Every six to eight months or so I turn on my office computer and find another e-mail from a colleague or a friend (usually attached with a long header of previous recipients) detailing the latest diabolical mathematical puzzle that's making the electronic rounds. Last year, for instance, the following came my way:
One hundred prisoners and a warden agree to play the following game. Each day, starting tomorrow, the warden will select a prisoner at random and lead her to a room that contains nothing but a lamp standing in the center of the room. The prisoner may do one of three things:
If a prisoner makes such an announcement, and she is correct, then all 100 prisoners will be set free. If not, all will be executed. The game will continue until someone makes an announcement.
- Switch the lamp on if it is off, or switch it off if it is on, and then head back to her cell.
- Do nothing and head back to her cell.
- Announce: "All 100 prisoners have visited this room."
Knowing that they are about to play, what strategy can the 100 prisoners agree upon to ensure their freedom? Assume that the lamp is initially on and that all prisoners know this. (Is there is a winning strategy even if the initial state of the lamp is not known?)
One also hears on the grapevine the latest puzzler big companies are allegedly asking interviewees as a test of their mental faculties. Have you heard this one, for instance?
Downstairs there are three light switches on panel.
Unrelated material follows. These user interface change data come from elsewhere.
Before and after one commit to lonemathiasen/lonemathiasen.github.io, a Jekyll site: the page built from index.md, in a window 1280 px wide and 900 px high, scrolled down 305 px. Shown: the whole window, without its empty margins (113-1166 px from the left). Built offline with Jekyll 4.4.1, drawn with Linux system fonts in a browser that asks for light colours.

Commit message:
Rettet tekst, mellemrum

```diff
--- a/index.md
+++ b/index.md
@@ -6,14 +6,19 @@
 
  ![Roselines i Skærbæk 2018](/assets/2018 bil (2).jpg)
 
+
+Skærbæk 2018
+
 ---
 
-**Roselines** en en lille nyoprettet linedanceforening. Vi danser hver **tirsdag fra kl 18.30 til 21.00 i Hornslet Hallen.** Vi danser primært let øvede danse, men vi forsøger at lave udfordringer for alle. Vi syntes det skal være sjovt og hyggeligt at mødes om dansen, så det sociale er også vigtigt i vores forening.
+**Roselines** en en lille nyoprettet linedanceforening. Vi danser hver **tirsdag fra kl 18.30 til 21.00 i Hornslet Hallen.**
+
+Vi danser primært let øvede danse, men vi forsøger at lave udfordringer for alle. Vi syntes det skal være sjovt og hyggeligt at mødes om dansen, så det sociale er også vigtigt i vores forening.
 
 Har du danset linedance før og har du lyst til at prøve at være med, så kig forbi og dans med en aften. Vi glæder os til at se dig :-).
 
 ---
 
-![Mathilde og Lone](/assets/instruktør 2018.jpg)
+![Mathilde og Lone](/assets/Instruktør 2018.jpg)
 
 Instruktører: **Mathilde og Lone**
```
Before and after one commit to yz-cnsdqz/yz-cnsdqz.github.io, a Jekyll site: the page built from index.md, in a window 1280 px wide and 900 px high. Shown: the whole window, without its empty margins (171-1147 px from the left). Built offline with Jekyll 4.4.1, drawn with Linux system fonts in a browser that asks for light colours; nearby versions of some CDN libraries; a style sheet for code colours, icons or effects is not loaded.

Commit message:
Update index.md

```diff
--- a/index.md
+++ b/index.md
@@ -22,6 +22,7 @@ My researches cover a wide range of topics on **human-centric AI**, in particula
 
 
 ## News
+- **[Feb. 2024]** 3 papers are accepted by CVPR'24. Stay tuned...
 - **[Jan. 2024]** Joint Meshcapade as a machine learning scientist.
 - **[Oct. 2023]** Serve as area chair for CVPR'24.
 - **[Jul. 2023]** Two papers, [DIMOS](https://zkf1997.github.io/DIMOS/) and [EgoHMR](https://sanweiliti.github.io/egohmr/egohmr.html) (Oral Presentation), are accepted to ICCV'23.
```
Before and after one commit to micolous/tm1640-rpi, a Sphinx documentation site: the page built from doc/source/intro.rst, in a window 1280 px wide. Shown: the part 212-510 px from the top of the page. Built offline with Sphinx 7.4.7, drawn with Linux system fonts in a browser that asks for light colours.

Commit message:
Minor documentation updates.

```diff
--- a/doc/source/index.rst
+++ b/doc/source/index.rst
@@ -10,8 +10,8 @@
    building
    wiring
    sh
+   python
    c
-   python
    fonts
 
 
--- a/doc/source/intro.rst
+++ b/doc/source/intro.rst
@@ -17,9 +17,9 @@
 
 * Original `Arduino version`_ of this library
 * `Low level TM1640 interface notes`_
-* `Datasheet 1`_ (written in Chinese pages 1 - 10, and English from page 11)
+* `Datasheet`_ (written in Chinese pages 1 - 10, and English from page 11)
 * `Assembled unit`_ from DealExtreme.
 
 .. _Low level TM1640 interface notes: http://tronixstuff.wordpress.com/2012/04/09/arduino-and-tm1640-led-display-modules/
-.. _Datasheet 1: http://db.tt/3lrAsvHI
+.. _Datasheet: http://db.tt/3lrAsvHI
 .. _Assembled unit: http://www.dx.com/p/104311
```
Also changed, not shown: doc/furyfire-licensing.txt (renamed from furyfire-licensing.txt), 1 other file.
You are told only that one switch will turn on a light in the attic (which cannot be seen from the basement). With just one trip from the ground floor to the attic is it possible to determine which of the three switches operates the attic light?
(It seems that the topic of light-bulbs was a common theme thrown my way in 2003!) What a delight and relief to read Peter Winkler's wonderful book and find these and a whole host of classic word-of-mouth puzzles posed, solved, and expanded upon, and, when possible, origin revealed. (It seems that the attic light-bulb puzzle is at least a decade old.)
Winkler's book will certainly appeal to the mathematician, as well as to students of all ages — high-school, college, and graduate. His philosophy of what constitutes a good puzzle is right on the mark, showing that this Connoisseur's Collection really is of quality and depth.
A good puzzle, Winkler describes, is easy to state, amusing, and catching, and it should have a sense of "universality" to it — that it is an exploration of a large interesting question rather than a specific curious instance. It should be elegant, both in the ideas presented in its statement and in its solution, and, ideally, have at least one solution that is elementary, insightful, and catches you by surprise. Winkler has certainly collated 120 or so wonderful zingers that fulfill most, if not all, of these requirements. And he doesn't stop when the puzzle is solved, for a good puzzle should also serve as a gateway for further exploration and depth. Winkler next asks about prisoners who face two light bulbs, for instance, in a room without any chance of conferring on a plan of action in advance. He pushes the reader to think about alternative solutions and to follow sources of reference.
He's got the classics — two monks walking up a mountain, the three way duel, fuel needs for a drive around an island, and breaking a chocolate bar, for instance — as well as the not-so-classic and the soon-to-be classic (the infamous hat problem that leads to the discovery of Hamming codes, for example.) I was delighted to also see a chapter of notorious puzzles that remain unsolved today. Winkler includes, with apology, a wonderful chapter on geographical trivia. Although completely non-mathematical, these puzzles serve as great tidbits to throw out to a class when a mathematical lecture begins to lull. (Which US state is closest to the continent of Africa? Answer: Maine!)
The book is beautifully presented on high-quality paper with good formatting. Each chapter is short and succinct, and complete solutions are provided (except the chapter on unsolved puzzles, of course!) Winkler also gives us the heads-up as we go along when generalizations of a puzzle will be explored in a later section of the book. In the role of a mathematical reviewer I give this inspiring book my highest recommendation. (As a mathematician, I have a few more puzzles that Winkler might like to include in his next edition of the text — the banana-carrying camel puzzle, the 100 pirates and 10 coins puzzle, the "making the same potato chip from two different potatoes" puzzle. I also have one question for him: On page 51, does the ham-sandwich theorem really follow as a consequence of just the intermediate value theorem?)
James Tanton, once a professor of mathematics in the college scene, has turned his attention to the challenge and goal of bringing meaningful mathematical thinking to the realm of secondary education. To practice what he preaches, James is now a high-school mathematics teacher (still publishing articles and books in mathematics) working to educate young students and, more importantly, teachers in what mathematics is really about. He offers workshops and professional training courses for all professionals in the field. He can be found at St. Mark's School in Southborough, Massachusetts.